2 brand-new transitional types of plant-eating horned dinosaurs have actually been uncovered in New Mexico, the United States.
Navajoceratops sullivani and Terminocavus sealeyi. Image credit: Ville Sinkkonen & Denver Fowler.
The newly-discovered dinosaurs wandered the Earth around 75 million years earlier (Cretaceous duration).
Called Navajoceratops sullivani and Terminocavus sealeyi, both types come from Ceratopsidae, the exact same household as well-known horned dinosaurs Triceratops, Centrosaurus, and Styracosaurus.
Their fragmentary skulls were discovered from the Hunter Wash Member of the Kirtland Development in New Mexico.
The specimens are intermediate in age in between 2 formerly understood ceratopsid dinosaurs Pentaceratops and Anchiceratops.

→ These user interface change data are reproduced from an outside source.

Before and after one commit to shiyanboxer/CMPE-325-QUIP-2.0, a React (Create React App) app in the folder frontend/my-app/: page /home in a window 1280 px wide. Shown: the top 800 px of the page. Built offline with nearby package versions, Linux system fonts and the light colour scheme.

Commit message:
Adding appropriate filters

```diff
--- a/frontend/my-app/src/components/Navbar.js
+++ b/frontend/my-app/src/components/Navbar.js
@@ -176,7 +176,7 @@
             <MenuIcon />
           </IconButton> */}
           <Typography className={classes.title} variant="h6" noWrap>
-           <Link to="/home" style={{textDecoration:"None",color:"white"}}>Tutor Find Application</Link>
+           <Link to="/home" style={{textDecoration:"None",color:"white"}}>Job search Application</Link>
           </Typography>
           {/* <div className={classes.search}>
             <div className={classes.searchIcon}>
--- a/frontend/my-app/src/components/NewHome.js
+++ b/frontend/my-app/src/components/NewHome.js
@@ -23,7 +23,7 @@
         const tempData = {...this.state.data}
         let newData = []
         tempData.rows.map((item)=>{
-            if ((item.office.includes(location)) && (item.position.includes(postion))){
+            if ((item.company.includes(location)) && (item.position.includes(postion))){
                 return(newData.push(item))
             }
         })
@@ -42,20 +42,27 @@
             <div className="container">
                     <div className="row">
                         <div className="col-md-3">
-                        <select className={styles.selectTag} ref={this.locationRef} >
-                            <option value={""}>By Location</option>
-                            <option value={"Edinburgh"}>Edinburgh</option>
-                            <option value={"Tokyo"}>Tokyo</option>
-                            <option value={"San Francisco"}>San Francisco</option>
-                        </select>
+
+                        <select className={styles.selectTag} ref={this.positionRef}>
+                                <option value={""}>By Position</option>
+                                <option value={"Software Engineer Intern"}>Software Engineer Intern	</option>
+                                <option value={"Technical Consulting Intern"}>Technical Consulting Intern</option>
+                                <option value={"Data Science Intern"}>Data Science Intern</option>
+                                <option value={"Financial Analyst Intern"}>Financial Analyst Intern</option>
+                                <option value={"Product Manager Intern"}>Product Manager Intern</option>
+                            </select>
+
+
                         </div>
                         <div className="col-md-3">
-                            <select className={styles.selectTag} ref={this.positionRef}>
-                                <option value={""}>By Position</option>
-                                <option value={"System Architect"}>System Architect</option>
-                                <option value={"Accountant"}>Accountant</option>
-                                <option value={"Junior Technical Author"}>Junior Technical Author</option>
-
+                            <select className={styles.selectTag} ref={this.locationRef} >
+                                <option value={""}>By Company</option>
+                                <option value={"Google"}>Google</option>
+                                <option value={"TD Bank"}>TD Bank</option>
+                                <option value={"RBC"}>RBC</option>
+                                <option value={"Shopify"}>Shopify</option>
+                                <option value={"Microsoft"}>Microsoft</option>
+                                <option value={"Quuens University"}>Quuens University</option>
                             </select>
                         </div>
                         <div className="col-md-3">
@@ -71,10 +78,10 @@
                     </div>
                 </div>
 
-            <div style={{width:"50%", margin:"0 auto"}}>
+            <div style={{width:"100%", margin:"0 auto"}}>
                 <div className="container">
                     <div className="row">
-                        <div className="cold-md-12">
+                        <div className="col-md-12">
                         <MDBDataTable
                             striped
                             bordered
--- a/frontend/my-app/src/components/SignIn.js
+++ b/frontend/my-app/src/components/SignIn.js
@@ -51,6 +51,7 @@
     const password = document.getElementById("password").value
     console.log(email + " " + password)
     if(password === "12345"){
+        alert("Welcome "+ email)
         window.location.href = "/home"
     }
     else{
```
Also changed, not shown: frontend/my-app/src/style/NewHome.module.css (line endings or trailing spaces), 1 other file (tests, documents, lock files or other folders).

Pentaceratops lived 75.3 million years earlier in New Mexico and had a distinct deep notch on the back border of the frill, and a set of spikes at the center of the frill that turn outwards like the wings of a butterfly.
Anchiceratops had no notch in its frill and lived 3.8 million years later on in what is now Canada.
In the 1990s, Texas Tech University paleontologist Thomas Lehman proposed that Pentaceratops may have been the forefather of Anchiceratops.
Navajoceratops sullivani and Terminocavus sealeyi are intermediate fit in between these 2 dinosaurs and demonstrate how the notch in the frill ended up being even much deeper through time and ultimately surrounded itself, describing the absence of a notch in Anchiceratops.
“The 2 intermediate skulls form crucial links in a 5 million year family tree extending from Utahceratops through Pentaceratops, to Anchiceratops,” stated research study authors Dr. Denver Fowler and Dr. Elizabeth Freedman Fowler from Badlands Dinosaur Museum and Museum of the Rockies.
The parietal frills of Navajoceratops sullivani (top) and Terminocavus sealeyi (bottom). Image credit: Fowler & Freedman Fowler, doi: 10.7717/peerj.9251.
The brand-new specimens exposed a splitting occasion deep in the evolutionary history of long-frilled ceratopsids (chasmosaurines), after which a Pentaceratops family tree developed a gradually deepening notch in the frill, contrasting versus its sis group, the Chasmosaurus family tree, which developed a gradually shallower notch.
“The origin of this evolutionary split took place throughout the Late Cretaceous duration, when a huge interior seaway flooded the lowlands of The United States and Canada dividing it into eastern and western subcontinents,” the paleontologists stated.
“A brief duration of specifically high water level 85-83 million years ago brought the edge of the sea really near to the young Rocky Mountains.”
“For numerous miles throughout what is now main Utah to southern Alberta, the seaside plain would have been just 5-10 km large, offering really little environment for dinosaurs.”
“This would have efficiently cut off northern and southern populations, which then most likely developed in seclusion into 2 unique family trees. Nevertheless, after 83 million years earlier, the sea declined from the mountain front, enabling northern and southern populations to blend once again.”
The group’s paper appears in the journal PeerJ.
D.W. Fowler & E.A. Freedman Fowler. 2020. Transitional evolutionary types in chasmosaurine ceratopsid dinosaurs: proof from the Campanian of New Mexico. PeerJ 8: e9251; doi: 10.7717/peerj.9251
This short article is based upon text supplied by Dickinson Museum Center.